*Your objective*
Copy the listing exactly; drop the pictures.

╭─ Exercise data

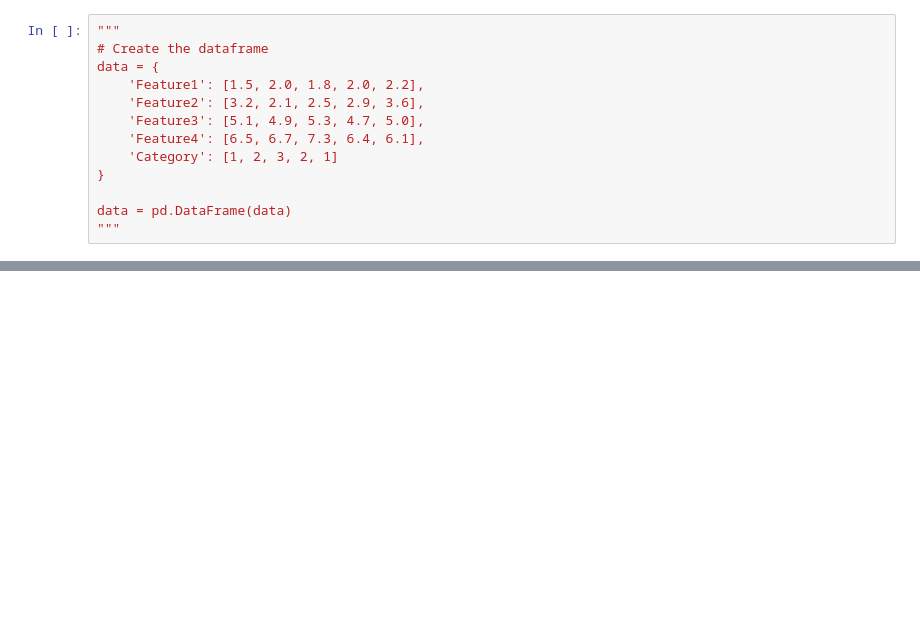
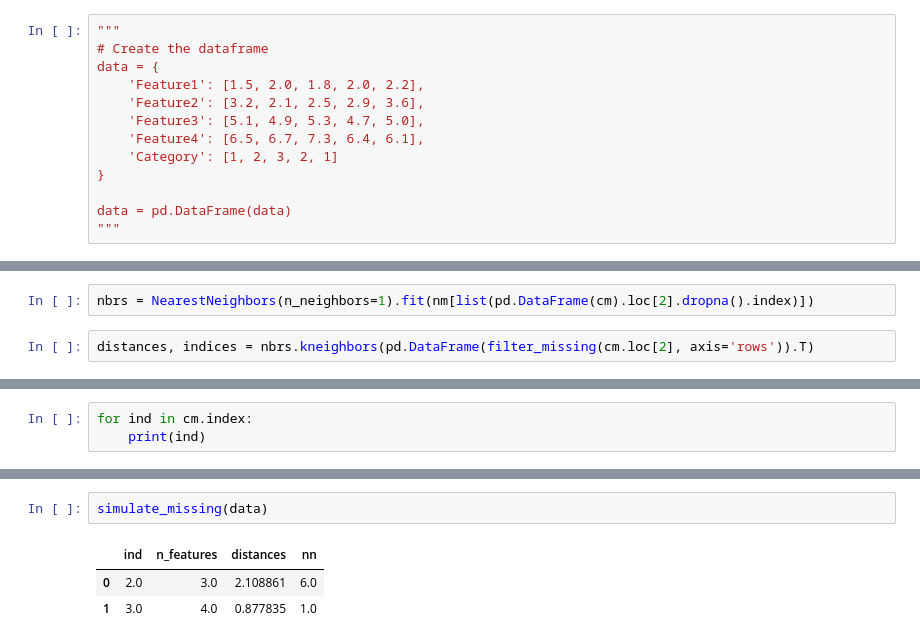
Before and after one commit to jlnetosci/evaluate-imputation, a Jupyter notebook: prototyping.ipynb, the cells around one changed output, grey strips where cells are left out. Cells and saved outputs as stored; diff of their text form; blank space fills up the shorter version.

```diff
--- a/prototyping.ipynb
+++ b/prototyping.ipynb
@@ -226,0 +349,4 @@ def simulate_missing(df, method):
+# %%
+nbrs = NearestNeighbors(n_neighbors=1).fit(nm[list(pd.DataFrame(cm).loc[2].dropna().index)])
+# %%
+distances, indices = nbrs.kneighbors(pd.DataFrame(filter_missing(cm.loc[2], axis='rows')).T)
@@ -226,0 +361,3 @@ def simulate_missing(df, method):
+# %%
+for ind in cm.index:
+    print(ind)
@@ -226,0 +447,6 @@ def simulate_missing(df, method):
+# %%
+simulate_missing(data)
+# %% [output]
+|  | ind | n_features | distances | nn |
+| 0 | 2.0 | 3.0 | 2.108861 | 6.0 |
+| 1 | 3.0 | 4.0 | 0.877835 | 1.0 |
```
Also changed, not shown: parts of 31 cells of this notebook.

╰─

*Written response*
Before and after one commit to jlnetosci/evaluate-imputation, a Jupyter notebook: prototyping.ipynb, the cells around one changed output, grey strips where cells are left out. Cells and saved outputs as stored; diff of their text form; blank space fills up the shorter version.

```diff
--- a/prototyping.ipynb
+++ b/prototyping.ipynb
@@ -226,0 +349,4 @@ def simulate_missing(df, method):
+# %%
+nbrs = NearestNeighbors(n_neighbors=1).fit(nm[list(pd.DataFrame(cm).loc[2].dropna().index)])
+# %%
+distances, indices = nbrs.kneighbors(pd.DataFrame(filter_missing(cm.loc[2], axis='rows')).T)
@@ -226,0 +361,3 @@ def simulate_missing(df, method):
+# %%
+for ind in cm.index:
+    print(ind)
@@ -226,0 +447,6 @@ def simulate_missing(df, method):
+# %%
+simulate_missing(data)
+# %% [output]
+|  | ind | n_features | distances | nn |
+| 0 | 2.0 | 3.0 | 2.108861 | 6.0 |
+| 1 | 3.0 | 4.0 | 0.877835 | 1.0 |
```
Also changed, not shown: parts of 31 cells of this notebook.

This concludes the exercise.